In that *ahem* spirit, Socratic Gadfly looked at Southwest's fatal engine blowout and sees it as a continuation of past bad practices.
High Plains Public Radio reports—and links to more in the Houston Chronicle (paywall)--regarding the Texas gerrymandering lawsuit, with opening arguments before the Supreme Court this morning. The Texas Observer posits that disgraced former Congressman Blake Farenthold was one of the undeserved beneficiaries of those goofy, and possibly illegal, maps. And Alexa Ura of the TexTrib, at the SCOTUS today, has the explainer. (Three weeks ago she reminded us why this 7-year-old-saga has everybody angry.)
Peace-Mom Cindy Sheehan asked a bunch of us peacenik comrades to tweet some graphics and hashtags.
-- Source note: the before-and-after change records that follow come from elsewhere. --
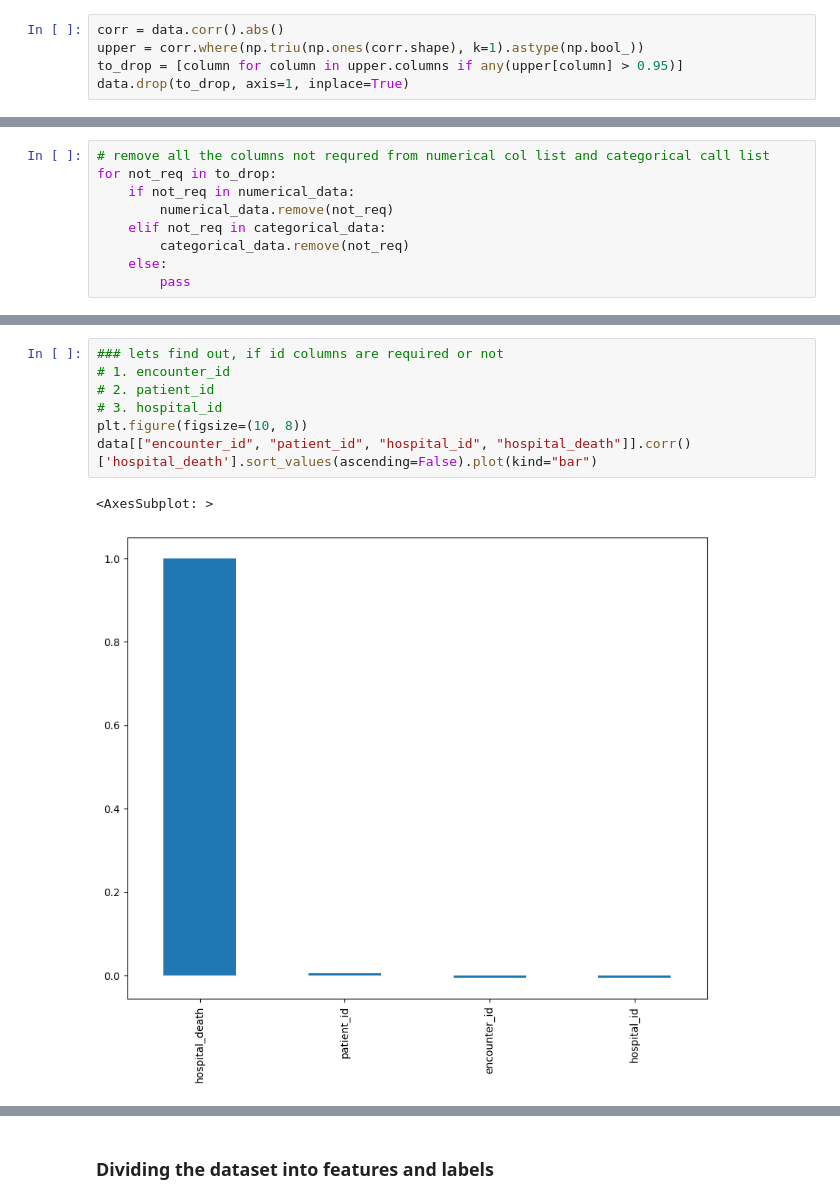
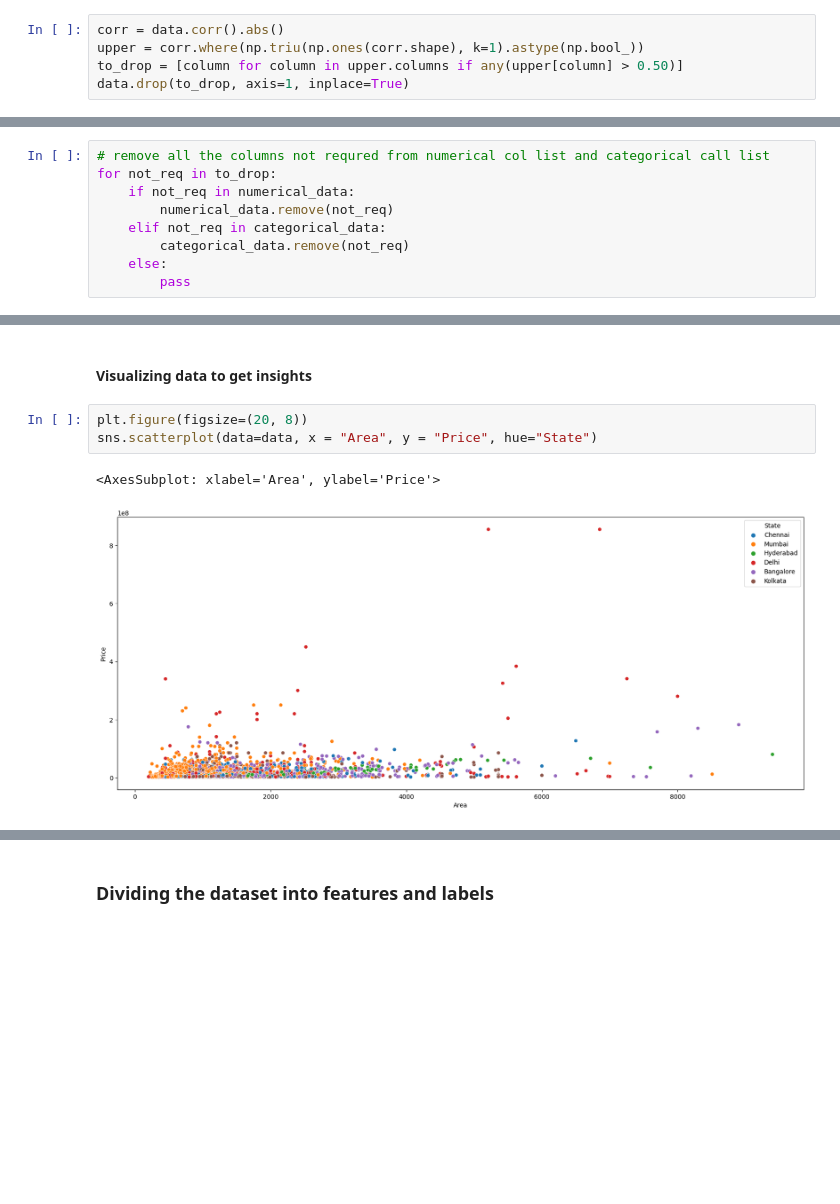
Before and after one commit to deborshi99/House_Price_prediction, a Jupyter notebook: notebooks/datapreprocessing.ipynb, the cells around one changed output, grey strips where cells are left out. Saved outputs shown, nothing was run; the diff lists cells and outputs as text; blank space fills up the shorter version.

```diff
--- a/notebooks/datapreprocessing.ipynb
+++ b/notebooks/datapreprocessing.ipynb
@@ -189,5 +183,5 @@ Length: 76, dtype: int64
 # %%
 corr = data.corr().abs()
 upper = corr.where(np.triu(np.ones(corr.shape), k=1).astype(np.bool_))
-to_drop = [column for column in upper.columns if any(upper[column] > 0.95)]
+to_drop = [column for column in upper.columns if any(upper[column] > 0.50)]
 data.drop(to_drop, axis=1, inplace=True)
@@ -231,10 +225,8 @@ len(numerical_data)+len(categorical_data)
-# %%
-### lets find out, if id columns are required or not
-# 1. encounter_id
-# 2. patient_id
-# 3. hospital_id
-plt.figure(figsize=(10, 8))
-data[["encounter_id", "patient_id", "hospital_id", "hospital_death"]].corr()['hospital_death'].sort_values(ascending=False).plot(kind="bar")
-# %% [output]
-<AxesSubplot: >
-[figure, removed]
+# %% [markdown]
+#### Visualizing data to get insights
+# %%
+plt.figure(figsize=(20, 8))
+sns.scatterplot(data=data, x = "Area", y = "Price", hue="State")
+# %% [output]
+<AxesSubplot: xlabel='Area', ylabel='Price'>
+[figure, added]
```
Also changed, not shown: parts of 33 cells of this notebook, 9 other files.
I was only to happy to oblige. If you are capable of intersectional thinking, you know that Earth Day is not just about picking up trash and recycling. Even if every individual or family on earth recycled the majority of their waste and switched to all-electric vehicles run on renewable energy, we would only cut our worldwide energy consumption by about 30%. Businesses and governmental agencies would have to clean up their act as well in order to get the world on track to thwart climate change and its effects. Of those governmental agencies, the biggest consumers of energy by far are the world's military forces.
People, Peace, and Planet over profit.
Houston's March for Science did not completely suck. The turnout was sizable for a demonstration in Houston: I would estimate 3-5 thousand science fans of all ages. Those in attendance brought eye-catching, nerdily LOL signs and T-shirts: e.g., "If you're not part of the solution, you're part of the precipitant" and "Girls just want to have fun(ding for their research)." But the speeches from the steps of City Hall were mostly mediocre at best, missing the point entirely at worst.
The point, supposedly, is that government funding for the sciences is in jeopardy from a science-hostile administration and Congressional majority. With all the organizers' noble aims at a non-partisan event, the speakers missed multiple opportunities to point out the adversary and tell the assembled thousands what they might do to overcome that adversary.
Blogging Sporadically since 2014
Here you will find political campaign-related entries, as well as some about my literature, Houston underground arts, peace & justice, urban cycling, soccer, alt-religion, and other topics.